(Edit difference data)
---+---

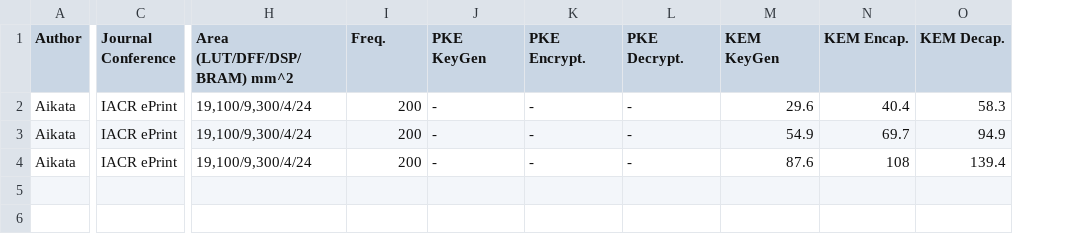
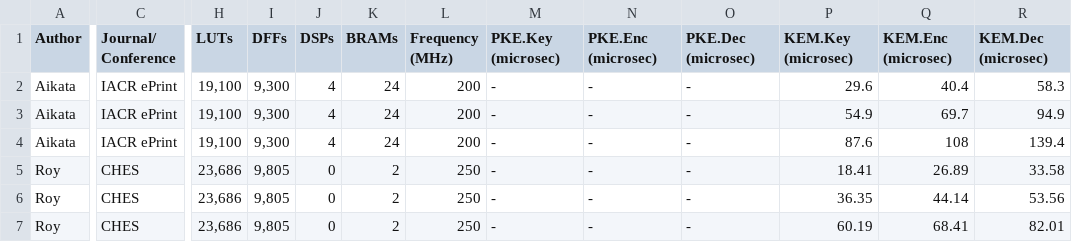
Before and after one commit to acmert/pqc-literature, a CSV file: saber/fpga/data/saber_fpga.csv, drawn as a sheet; only a part is shown, gaps mark what is left out; removed rows and columns are numbered as before the commit, all else as after; rows hold the shown columns only; the diff names each change by its address in the sheet, - before the commit and + after, or states it on an @@ line.

Commit message:
Add files via upload

```diff
--- a/saber/fpga/data/saber_fpga.csv
+++ b/saber/fpga/data/saber_fpga.csv
-column H (Area (LUT/DFF/DSP/BRAM) mm^2), rows 2-4: all 19,100/9,300/4/24
+column H (LUTs), rows 2-4: all 19,100
+column I (DFFs), rows 2-4: all 9,300
+column J (DSPs), rows 2-4: all 4
+column K (BRAMs), rows 2-4: all 24
-C1: Journal Conference
+C1: Journal/ Conference
-L1: Freq.
+L1: Frequency (MHz)
-M1: PKE KeyGen
+M1: PKE.Key (microsec)
-N1: PKE Encrypt.
+N1: PKE.Enc (microsec)
-O1: PKE Decrypt.
+O1: PKE.Dec (microsec)
-P1: KEM KeyGen
+P1: KEM.Key (microsec)
-Q1: KEM Encap.
+Q1: KEM.Enc (microsec)
-R1: KEM Decap.
+R1: KEM.Dec (microsec)
+row 5: Roy | CHES | 23,686 | 9,805 | 0 | 2 | 250 | - | - | - | 18.41 | 26.89 | 33.58
+row 6: Roy | CHES | 23,686 | 9,805 | 0 | 2 | 250 | - | - | - | 36.35 | 44.14 | 53.56
+row 7: Roy | CHES | 23,686 | 9,805 | 0 | 2 | 250 | - | - | - | 60.19 | 68.41 | 82.01
```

---+---

Required work: Retype every entry exactly as written. Leave the pictures out.

Result of the exercise:
Before and after one commit to acmert/pqc-literature, a CSV file: saber/fpga/data/saber_fpga.csv, drawn as a sheet; only a part is shown, gaps mark what is left out; removed rows and columns are numbered as before the commit, all else as after; rows hold the shown columns only; the diff names each change by its address in the sheet, - before the commit and + after, or states it on an @@ line.

Commit message:
Add files via upload

```diff
--- a/saber/fpga/data/saber_fpga.csv
+++ b/saber/fpga/data/saber_fpga.csv
-column H (Area (LUT/DFF/DSP/BRAM) mm^2), rows 2-4: all 19,100/9,300/4/24
+column H (LUTs), rows 2-4: all 19,100
+column I (DFFs), rows 2-4: all 9,300
+column J (DSPs), rows 2-4: all 4
+column K (BRAMs), rows 2-4: all 24
-C1: Journal Conference
+C1: Journal/ Conference
-L1: Freq.
+L1: Frequency (MHz)
-M1: PKE KeyGen
+M1: PKE.Key (microsec)
-N1: PKE Encrypt.
+N1: PKE.Enc (microsec)
-O1: PKE Decrypt.
+O1: PKE.Dec (microsec)
-P1: KEM KeyGen
+P1: KEM.Key (microsec)
-Q1: KEM Encap.
+Q1: KEM.Enc (microsec)
-R1: KEM Decap.
+R1: KEM.Dec (microsec)
+row 5: Roy | CHES | 23,686 | 9,805 | 0 | 2 | 250 | - | - | - | 18.41 | 26.89 | 33.58
+row 6: Roy | CHES | 23,686 | 9,805 | 0 | 2 | 250 | - | - | - | 36.35 | 44.14 | 53.56
+row 7: Roy | CHES | 23,686 | 9,805 | 0 | 2 | 250 | - | - | - | 60.19 | 68.41 | 82.01
```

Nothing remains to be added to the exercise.